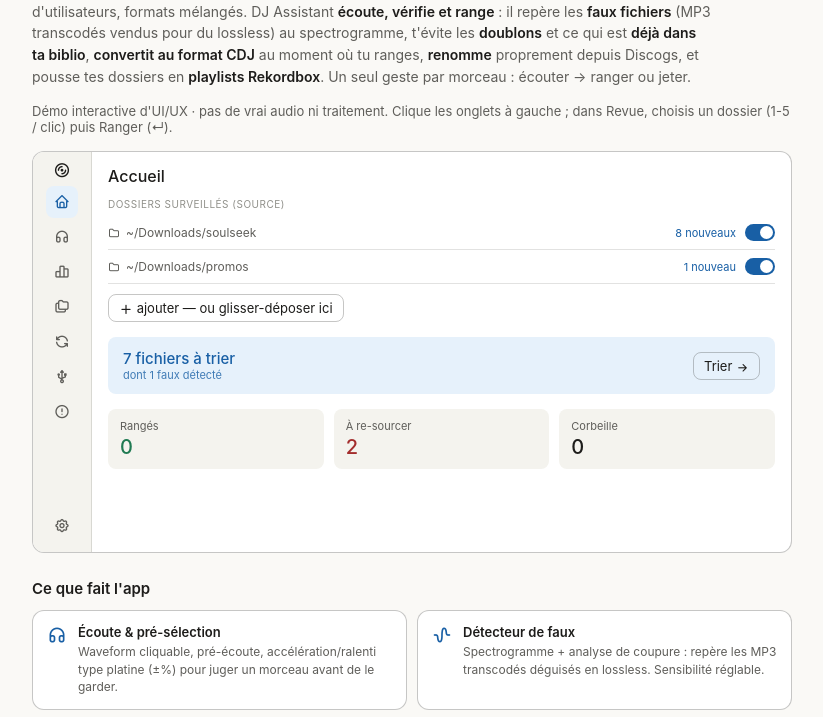
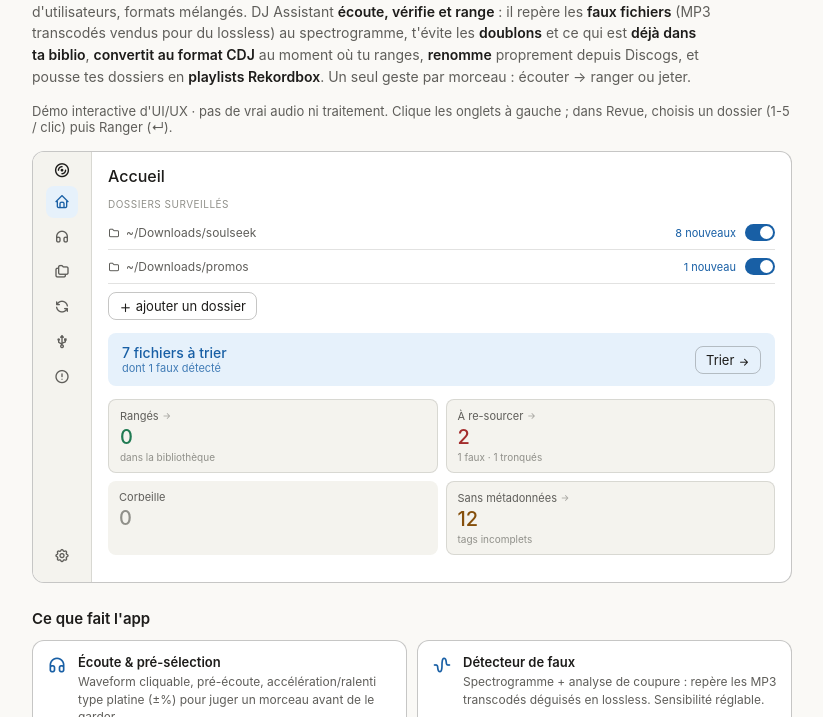
Before and after one commit to c0remusic/dj-assistant, a plain HTML site: page index.html in a window 1280 px wide. Shown: the part 80-797 px from the top of the page, without its empty margins (228-1051 px from the left). Drawn offline with Linux system fonts and the light colour scheme.

Commit message:
feat(home): stats actionnables + graphe dossiers, suppression onglet dashboard

```diff
--- a/index.html
+++ b/index.html
@@ -80,7 +80,6 @@ input{font-family:inherit}input[type=range]{accent-color:var(--color-text-info)}
     <div style="margin-bottom:3px"><i class="ti ti-disc" style="font-size:17px" aria-hidden="true"></i></div>
     <div class="nv" data-view="home" title="Accueil"><i class="ti ti-home" aria-hidden="true"></i></div>
     <div class="nv" data-view="revue" title="Revue"><i class="ti ti-headphones" aria-hidden="true"></i></div>
-    <div class="nv" data-view="dash" title="Tableau de bord"><i class="ti ti-chart-bar" aria-hidden="true"></i></div>
     <div class="nv" data-view="biblio" title="Bibliothèque"><i class="ti ti-folders" aria-hidden="true"></i></div>
     <div class="nv" data-view="rkb" title="Rekordbox"><i class="ti ti-refresh" aria-hidden="true"></i></div>
     <div class="nv" data-view="cle" title="Formater la clé"><i class="ti ti-usb" aria-hidden="true"></i></div>
@@ -138,14 +137,34 @@ function openLink(u){window.open(u,'_blank','noopener');}
   function block(){content.style.display="block";content.style.padding="14px 16px";}
   function render(){Array.prototype.forEach.call(nav.querySelectorAll('.nv'),function(n){n.classList.toggle('on',n.dataset.view===view);});
     if(view==="revue")return revMode==="batch"?renderBatch():renderRevue();
-    if(view==="dash")return renderDash();if(view==="home")return renderHome();if(view==="biblio")return renderBiblio();if(view==="rkb")return renderRkb();if(view==="cle")return renderCle();if(view==="ecarts")return renderEcarts();return renderReglages();}
+if(view==="home")return renderHome();if(view==="biblio")return renderBiblio();if(view==="rkb")return renderRkb();if(view==="cle")return renderCle();if(view==="ecarts")return renderEcarts();return renderReglages();}
   function renderHome(){block();
-    content.innerHTML='<div class="h1">Accueil</div><div class="col-h">Dossiers surveillés (source)</div>'
+    var filed=cnt("filed"),res=cnt("resource"),tr=cnt("trash"),pend=cnt("pending");
+    var fakes=T.filter(function(x){return x.status==="resource"&&x.ecartReason==="fake";}).length;
+    var noMeta=T.filter(function(x){return x.status==="filed"&&!x.lbl;}).length;
+    var byF=byFolder(),mx=Math.max(1,filed);
+    var bars=FOLDERS.map(function(f,i){var n=byF[i]||0;return n?'<div style="display:flex;align-items:center;gap:8px;margin-bottom:5px"><span style="width:80px;flex:none;font-size:11px;color:var(--color-text-secondary);white-space:nowrap;overflow:hidden;text-overflow:ellipsis">'+f+'</span><span style="flex:1;height:7px;background:var(--color-background-secondary);border-radius:4px"><span style="display:block;height:100%;border-radius:4px;background:var(--color-text-info);width:'+Math.round(n/mx*100)+'%"></span></span><span style="width:18px;text-align:right;font-size:11px;color:var(--color-text-tertiary)">'+n+'</span></div>':'';}).join('');
+    var statCard=function(label,val,color,view,sub){
+      var style='cursor:'+(view?'pointer':'default')+';background:var(--color-background-secondary);border-radius:var(--border-radius-md);padding:9px 11px'+(view?';border:0.5px solid var(--color-border-tertiary)':'');
+      return '<div class="mc" '+(view?'data-view="'+view+'"':'')+' style="'+style+'" title="'+(view?'Aller à '+view:'')+'">'
+        +'<div class="l">'+label+(view?' <i class="ti ti-arrow-right" style="font-size:10px;opacity:.5"></i>':'')+'</div>'
+        +'<div class="n" style="color:'+color+'">'+val+'</div>'
+        +(sub?'<div style="font-size:10px;color:var(--color-text-tertiary);margin-top:2px">'+sub+'</div>':'')
+        +'</div>';
+    };
+    content.innerHTML='<div class="h1">Accueil</div>'
+      +'<div class="col-h">Dossiers surveillés</div>'
       +'<div class="srow"><span class="v"><i class="ti ti-folder" aria-hidden="true"></i> ~/Downloads/soulseek</span><span style="display:flex;align-items:center;gap:9px"><span style="font-size:11px;color:var(--color-text-info)">8 nouveaux</span><span class="tog"></span></span></div>'
       +'<div class="srow"><span class="v"><i class="ti ti-folder" aria-hidden="true"></i> ~/Downloads/promos</span><span style="display:flex;align-items:center;gap:9px"><span style="font-size:11px;color:var(--color-text-info)">1 nouveau</span><span class="tog"></span></span></div>'
-      +'<div style="margin:10px 0 15px"><button><i class="ti ti-plus" style="font-size:14px;vertical-align:-2px" aria-hidden="true"></i> ajouter — ou glisser-déposer ici</button></div>'
-      +'<div style="display:flex;align-items:center;justify-content:space-between;background:var(--color-background-info);border-radius:var(--border-radius-md);padding:12px 15px;margin-bottom:15px"><div><div style="font-size:15px;font-weight:500;color:var(--color-text-info)">'+cnt("pending")+' fichiers à trier</div><div style="font-size:11px;color:var(--color-text-info);opacity:.8">dont 1 faux détecté</div></div><button data-view="revue">Trier <i class="ti ti-arrow-right" style="font-size:13px;vertical-align:-2px" aria-hidden="true"></i></button></div>'
-      +'<div style="display:grid;grid-template-columns:repeat(3,1fr);gap:10px"><div class="mc"><div class="l">Rangés</div><div class="n" style="color:var(--color-text-success)">'+cnt("filed")+'</div></div><div class="mc"><div class="l">À re-sourcer</div><div class="n" style="color:var(--color-text-danger)">'+cnt("resource")+'</div></div><div class="mc"><div class="l">Corbeille</div><div class="n">'+cnt("trash")+'</div></div></div>';
+      +'<div style="margin:8px 0 13px"><button><i class="ti ti-plus" style="font-size:13px;vertical-align:-2px" aria-hidden="true"></i> ajouter un dossier</button></div>'
+      +(pend?'<div style="display:flex;align-items:center;justify-content:space-between;background:var(--color-background-info);border-radius:var(--border-radius-md);padding:11px 14px;margin-bottom:13px"><div><div style="font-size:14px;font-weight:500;color:var(--color-text-info)">'+pend+' fichiers à trier</div><div style="font-size:11px;color:var(--color-text-info);opacity:.8">dont '+fakes+' faux détecté'+(fakes>1?'s':'')+'</div></div><button data-view="revue">Trier <i class="ti ti-arrow-right" style="font-size:12px;vertical-align:-2px" aria-hidden="true"></i></button></div>':'')
+      +'<div style="display:grid;grid-template-columns:repeat(2,1fr);gap:8px;margin-bottom:13px">'
+        +statCard('Rangés',filed,'var(--color-text-success)','biblio','dans la bibliothèque')
+        +statCard('À re-sourcer',res,'var(--color-text-danger)','ecarts',fakes+' faux · '+(res-fakes)+' tronqués')
+        +statCard('Corbeille',tr,'var(--color-text-tertiary)','',null)
+        +statCard('Sans métadonnées',noMeta+12,'var(--color-text-warning)','biblio','tags incomplets')
+      +'</div>'
+      +(filed?'<div class="col-h">Répartition par dossier</div>'+bars:'');
   }
   function renderRevue(){content.style.display="flex";content.style.padding="0";
     content.innerHTML='<div class="queue"><div style="display:flex;align-items:center;justify-content:space-between;margin-bottom:3px"><span class="col-h" style="margin:0">À traiter</span><span style="display:flex;gap:3px"><span data-act="revmode" data-m="detail" title="Détail" style="cursor:pointer;color:var(--color-text-info)"><i class="ti ti-layout-list" style="font-size:14px" aria-hidden="true"></i></span><span data-act="revmode" data-m="batch" title="Batch" style="cursor:pointer;color:var(--color-text-tertiary)"><i class="ti ti-table" style="font-size:14px" aria-hidden="true"></i></span></span></div><div class="pbar"><div class="pfill" id="pf" style="width:0%"></div></div><div id="ql"></div></div><div class="mid" id="mid"></div><div class="dest"><div class="col-h">Où on va</div><div id="fldz"></div></div>';
```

WHAT TO WORK ON — A single number is the whole answer here: the number of lines in the data containing "filed".

RESPONSE BOX — 6